By Dave Sweeney
A recent survey about logical access control pointed out that in most people’s minds, passwords are passé. An overwhelming 84 percent of those surveyed supported eliminating passwords, while 76 percent of respondents felt an alternative form of verification would make their data more secure.
In the physical security realm, we are increasingly seeing a movement toward something beyond single factor authentication, such as an access card or a key code alone. Many companies have combined the two, but just like passwords that can be shared liberally, codes have a way of getting passed around too.
So how does one up the level of protection beyond the single form of authentication? Dual-factor authentication is usually focused on something you HAVE (a card) and something you KNOW (a code), but there is also something you ARE — a biometric.
A few things are working in favor of biometrics these days. First, the technology has improved and the cost has come down. While far from the least expensive form of authentication, those who opt for biometrics now can feel confident that it will perform as needed.
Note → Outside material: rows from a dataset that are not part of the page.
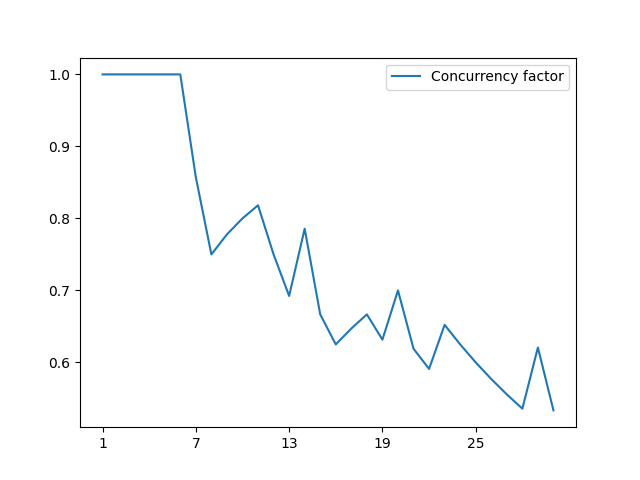
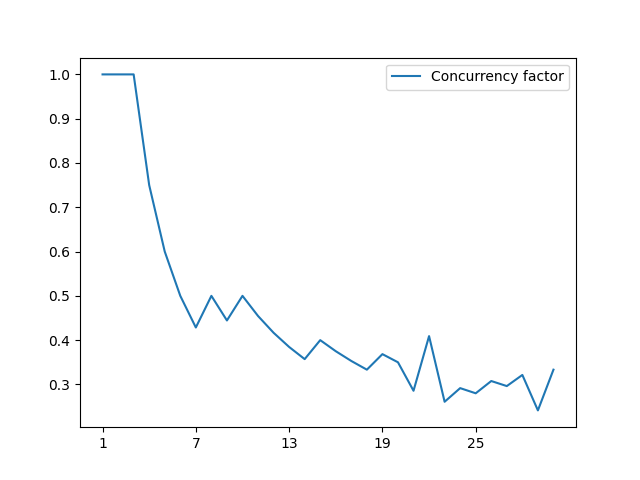
upd simulation

diff --git a/packages/simulation/src/simulator.py b/packages/simulation/src/simulator.py
@@ -3,9 +3,9 @@
 from math import ceil
 from typing import Dict, List
 
-from src.chargepoint import Chargepoint
-from src.vehicle import Vehicle
-from src.distributions import sample_arrival, sample_charging_energy
+from .chargepoint import Chargepoint
+from .vehicle import Vehicle
+from .distributions import sample_arrival, sample_charging_energy
 
 
 class Simulator:
@@ -18,6 +18,7 @@ class Simulator:
         consumption_kwh_per_100km: float = 18.0,
         days: int = 365,
         interval_minutes: int = 15,
+        arrival_multiplier: float = 1,
     ):
         """
         Initialize the simulator.
@@ -33,7 +34,10 @@ class Simulator:
         self.power_per_chargepoint_kw = power_per_chargepoint_kw
         self.consumption_kwh_per_100km = consumption_kwh_per_100km
         self.days = days
+        if interval_minutes > 60:
+            raise ValueError("Interval minutes must be less than or equal to 60")
         self.interval_minutes = interval_minutes
+        self.arrival_multiplier = arrival_multiplier
 
         self.chargepoints = [
             Chargepoint(power_per_chargepoint_kw) for _ in range(num_chargepoints)
@@ -50,17 +54,14 @@ class Simulator:
         """
         total_intervals = ceil((self.days * 24 * 60) / self.interval_minutes)
 
-        # Add one extra interval to account for the last interval (we start from 0 for the first interval set up)
-        for interval_idx in range(total_intervals + 1):
+        # at 0th interval, we do not have any arrivals
+        for interval_idx in range(1, total_intervals + 1):
             # Determine hour of day for arrival probability
             hour = ((interval_idx * self.interval_minutes) // 60) % 24
 
             # Perform charging step for all chargepoints
             interval_energy = self._charge_step()
-            # self._arrival_step(hour) # according to the description, that is not the case
-            self._arrival_each_chargepoint_step(
-                hour
-            )  # models arrival for each chargepoint independently
+            self._arrival_step(hour)
             power_demand = 0
             for chargepoint in self.chargepoints:
                 if chargepoint.is_charging():
@@ -103,31 +104,40 @@ class Simulator:
 
     def _arrival_step(self, hour: int) -> float:
         """
-        Perform one arrival step for all chargepoints.
-        """
-        if not sample_arrival(hour):
-            return
-
-        energy_needed = sample_charging_energy(self.consumption_kwh_per_100km)
-
-        if energy_needed == 0:
-            return
-
-        chargepoint = next((c for c in self.chargepoints if c.vehicle is None), None)
-
-        if chargepoint is None:
-            return
-        chargepoint.vehicle = Vehicle(energy_needed)
-
-    def _arrival_each_chargepoint_step(self, hour: int) -> float:
-        """
         Perform one arrival step for each chargepoint.
         """
         for chargepoint in self.chargepoints:
-            if chargepoint.vehicle is None:
-                if sample_arrival(hour):
-                    energy_needed = sample_charging_energy(
-                        self.consumption_kwh_per_100km
-                    )
-                    if energy_needed > 0:
-                        chargepoint.vehicle = Vehicle(energy_needed)
+            if chargepoint.vehicle is not None:
+                continue
+
+            if not sample_arrival(hour, self.interval_minutes, self.arrival_multiplier):
+                continue
+
+            energy_needed = sample_charging_energy(self.consumption_kwh_per_100km)
+            if energy_needed <= 0:
+                continue
+
+            chargepoint.vehicle = Vehicle(energy_needed)
+
+
+if __name__ == "__main__":
+    import matplotlib.pyplot as plt
+
+    energies = []
+    concurrency_factors = []
+    N = 100
+    for i in range(N):
+        print(f"Running simulation {i + 1} of {N}")
+        simulator = Simulator()
+        results = simulator.run()
+        energies.append(results["total_energy_kwh"])
+        concurrency_factors.append(results["concurrency_factor"])
+    plt.figure(figsize=(10, 5))
+    plt.subplot(1, 2, 1)
+    plt.hist(energies)
+    plt.xlabel("Energy")
+    plt.subplot(1, 2, 2)
+    plt.hist(concurrency_factors)
+    plt.xlabel("Concurrency factor")
+    plt.tight_layout()
+    plt.show()

diff --git a/packages/simulation/src/distributions.py b/packages/simulation/src/distributions.py
@@ -5,7 +5,7 @@ import numpy as np
 
 def arrival_probability(hour: int) -> float:
     """
-    Calculate arrival probability T1 for a given hour of the day.
+    Calculate arrival probability (within 1 hour interval) T1 for a given hour of the day.
 
     Args:
         hour: Hour of the day (0-23)
@@ -38,7 +38,9 @@ def sample_charging_needs_km() -> int:
         Sampled distance in km
     """
     km = [0, 5, 10, 20, 30, 50, 100, 200, 300]
-    probabilities = np.array([0.3431, 0.049, 0.098, 0.1176, 0.0882, 0.1176, 0.1078, 0.049, 0.0294])
+    probabilities = np.array(
+        [0.3431, 0.049, 0.098, 0.1176, 0.0882, 0.1176, 0.1078, 0.049, 0.0294]
+    )
 
     return np.random.choice(km, p=probabilities / probabilities.sum())
 
@@ -56,15 +58,20 @@ def sample_charging_energy(consumption_kwh_per_100km: float = 18.0) -> float:
     return sample_charging_needs_km() / 100 * consumption_kwh_per_100km
 
 
-def sample_arrival(hour: int) -> bool:
+def sample_arrival(hour: int, interval_minutes: int, arrival_multiplier: float) -> bool:
     """
     Sample whether an arrival occurs in a given hour.
 
+    Note: doesn't account for the intervals spanning multiple hours.
+
     Args:
         hour: Hour of the day (0-23)
-
+        interval_minutes: Length of the interval in minutes
+        arrival_multiplier: Multiplier for the arrival probability
     Returns:
         True if arrival occurs, False otherwise
     """
     probability = arrival_probability(hour)
-    return np.random.random() < probability
+    return (
+        np.random.random() < probability * (interval_minutes / 60) * arrival_multiplier
+    )

diff --git a/packages/simulation/main.py b/packages/simulation/main.py
@@ -41,6 +41,12 @@ def main():
         default=365,
         help="Number of days to simulate (default: 365)",
     )
+    parser.add_argument(
+        "--arrival-multiplier",
+        type=float,
+        default=1,
+        help="Multiplier for the arrival probability (default: 1)",
+    )
 
     args = parser.parse_args()
 
@@ -49,6 +55,7 @@ def main():
     print(f"  Power: {args.power} kW per chargepoint")
     print(f"  Consumption: {args.consumption} kWh/100km")
     print(f"  Duration: {args.days} days")
+    print(f"  Arrival multiplier: {args.arrival_multiplier}")
     print()
 
     simulator = Simulator(
@@ -56,6 +63,7 @@ def main():
         power_per_chargepoint_kw=args.power,
         consumption_kwh_per_100km=args.consumption,
         days=args.days,
+        arrival_multiplier=args.arrival_multiplier,
     )
 
     results = simulator.run()

diff --git a/packages/simulation/src/chargepoint.py b/packages/simulation/src/chargepoint.py
@@ -1,6 +1,6 @@
 """Chargepoint model for EV charging simulation."""
 
-from src.vehicle import Vehicle
+from .vehicle import Vehicle
 
 
 class Chargepoint:

diff --git a/packages/simulation/README.md b/packages/simulation/README.md
@@ -43,7 +43,7 @@ python3 main.py
 Run with custom parameters:
 
 ```bash
-python3 main.py --chargepoints 20 --power 11.0 --consumption 18.0 --days 365
+python3 main.py --chargepoints 20 --power 11.0 --consumption 18.0 --days 365 --arrival-multiplier 1
 ```
 
 **Arguments:**
@@ -52,6 +52,7 @@ python3 main.py --chargepoints 20 --power 11.0 --consumption 18.0 --days 365
 - `--power`: Power per chargepoint in kW (default: 11.0)
 - `--consumption`: Vehicle consumption in kWh per 100km (default: 18.0)
 - `--days`: Number of days to simulate (default: 365)
+- `--arrival-multiplier`: Multiplier for the arrival probability (default: 1)
 
 #### Output
 
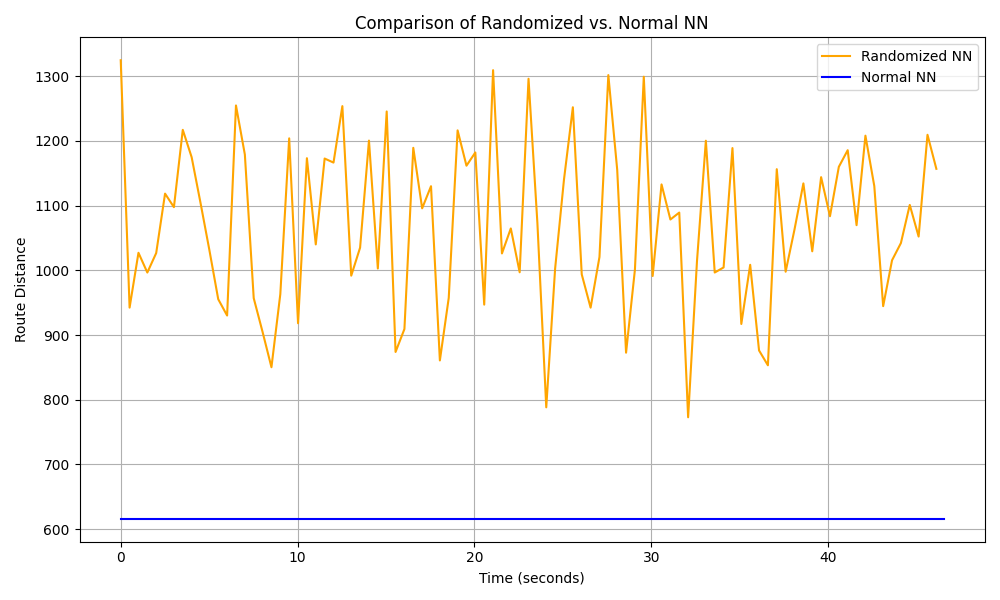
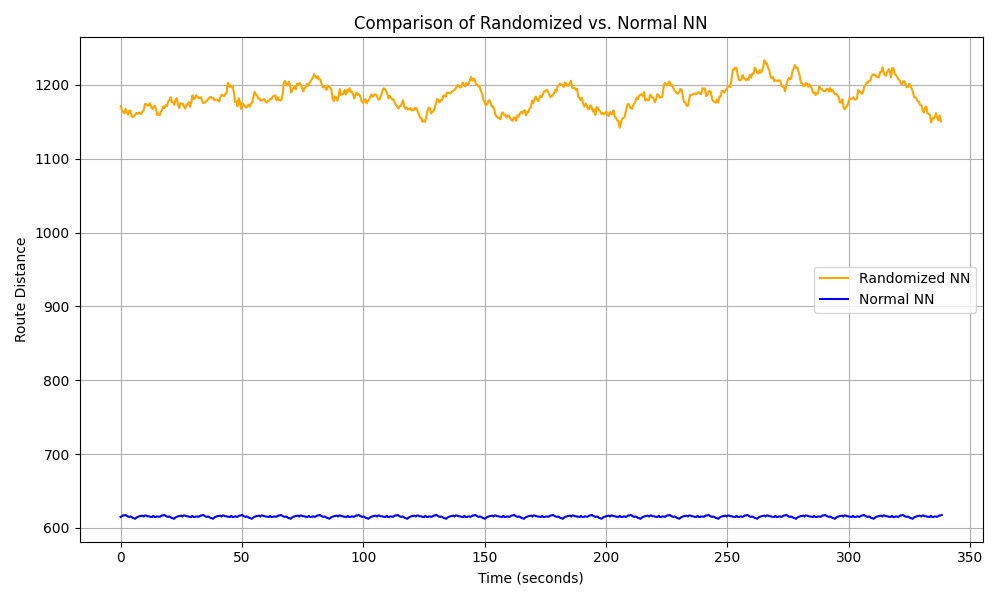
Implemented smoothing to the graphs.

diff --git a/GeneticAlgorithm.py b/GeneticAlgorithm.py
@@ -82,6 +82,9 @@ def nearestNeigborOrderRand(points=None,distanceMatrix=None):
         w = 1.0/ (actualDistance + 1.e-12)
         # Setting the visited infinity nodes weights to 0
         w[np.isinf(w)] = 0.0
+        # Softening the weights to increase the exploration of the algorithm to reduce crossovers
+        # Keep it between (0.6 for more exploration 0.8 for more greediness)
+        w = w ** 0.7
         # Calculating the total weight
         totalWeight = w.sum()
 
@@ -101,32 +104,45 @@ def nearestNeigborOrderRand(points=None,distanceMatrix=None):
     return order
 
 def nearestNeigborOrder(points=None, distanceMatrix=None):
-    # Check that exactly one input is provided
+    
+    # Checking if one input is atleast given which is points or the distanceMatrix 
     if (points is None) == (distanceMatrix is None):
         raise ValueError("Provide exactly one of points= or distanceMatrix=.")
     
-    # Compute distance matrix if points are given
+    # Computes the distance between points if we dont have one
     if distanceMatrix is None:
         distanceMatrix = buildDistanceMatrix(points)
     else:
         distanceMatrix = np.asarray(distanceMatrix, dtype=float)
 
-    # Get total number of nodes
+    # Getting the total number of points we have from the file
     totalRows = distanceMatrix.shape[0]
+    # Initalizing arrays to track the order of points and visited nodes
     order = np.empty(totalRows, dtype=int)
     visited = np.zeros(totalRows, dtype=bool)
 
-    cur = 0
+    # Setting a variable that allows the algorithm to find the next start index for the node that we 
+    # computed or if not it defaults back to the start node if nothing was made
+    start_offset = getattr(nearestNeigborOrder, "_start_offset", 0)
+    cur = int(start_offset) % totalRows
     order[0] = cur
     visited[cur] = True
 
-    # Iteratively choose nearest unvisited neighbor
+    # Iterating over all the nodes
     for i in range(1, totalRows):
-        drow = np.where(visited, np.inf, distanceMatrix[cur])  # ignore visited
-        nxt = int(np.argmin(drow))  # pick closest unvisited city
+        # Finding the distance from current point to rest of the point and if 
+        # visited then we set it to infinity to ignore it
+        drow = np.where(visited, np.inf, distanceMatrix[cur])
+
+        # Pick the closest unvisited node
+        nxt = int(np.argmin(drow))
+
         order[i] = nxt
         visited[nxt] = True
         cur = nxt
+
+    # To find the new offset and use it as the new starting node.
+    nearestNeigborOrder._start_offset = (start_offset + 1) % totalRows
 
     return order
 

diff --git a/graph.py b/graph.py
@@ -6,6 +6,12 @@ called "GraphDiff" or whatever you want to call it. Then we return back to main 
 
 import os
 import matplotlib.pyplot as plt
+import numpy as np
+
+def smooth(y, window_size=10):  #return a smoothed version of y using a moving average
+    if len(y) < window_size:
+        return y
+    return np.convolve(y, np.ones(window_size)/window_size, mode='valid')
 
 def createGraph(distanceNNRand,distanceNN,total_time,total_iterations,filename):
     output_folder = "GraphDiff"
@@ -20,9 +26,19 @@ def createGraph(distanceNNRand,distanceNN,total_time,total_iterations,filename):
     normal_iters = [d[1] for d in distanceNN]
     normal_times = [d[2] for d in distanceNN]
 
+    window_size = 40
+    rand_distances_smooth = smooth(rand_distances, window_size)
+    rand_times_smooth = rand_times[:len(rand_distances_smooth)]
+
+    normal_distances_smooth = smooth(normal_distances, window_size)
+    normal_times_smooth = normal_times[:len(normal_distances_smooth)]
+
+
+
+
     plt.figure(figsize = (10,6))
-    plt.plot(rand_times,rand_distances,label = "Randomized NN", color ="orange")
-    plt.plot(normal_times,normal_distances,label = "Normal NN", color ="blue")
+    plt.plot(rand_times_smooth,rand_distances_smooth,label = "Randomized NN", color ="orange")
+    plt.plot(normal_times_smooth,normal_distances_smooth,label = "Normal NN", color ="blue")
 
     plt.xlabel("Time (seconds)")
     plt.ylabel("Route Distance")

diff --git a/main.py b/main.py
@@ -28,6 +28,7 @@ def main():
 
     points = np.loadtxt(file_path)
 
+
     print("\nRunning optimization using solveTSPNN...(Press ENTER to stop)\n")
 
     best_distance = float('inf')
Second, biometrics are increasingly being integrated into existing security systems. In the early years, a fingerprint reader or palm scanner was a stand-alone product that required its own database.
Another benefit is that aside from the uniqueness of biometrics — making it nearly impossible to steal it from someone else — this authentication factor is always with you. Unlike a card that can be misplaced, or a code that is forgotten, your iris, palm, finger or retina goes where you do.
This can translate into both time and cost savings if lost cards are an issue, which can be an issue with students where cards serve as access into buildings and payment for foodservice. This is why some institutions are opting for biometrics over cards.
It’s important for end users to consult with their integrator about how best to incorporate an additional factor like biometrics into a dual or multi-factor authentication program. Is it something reserved for high-security areas, or do you incorporate it at the main entrance, knowing that once you’re confident about who has entered, you can go with more standard access procedures on inside doors?
And what about the environment in which the biometric is used? A fingerprint scanner that requires people to touch a unit may not be the best choice in a hospital, nursing home or daycare center where germs are a concern.
Biometrics continue to migrate into the mainstream. A perfect example is the finger scan used to unlock your smartphone or computer. Why not consider biometrics as another tool in a dual-factor physical security authentication program?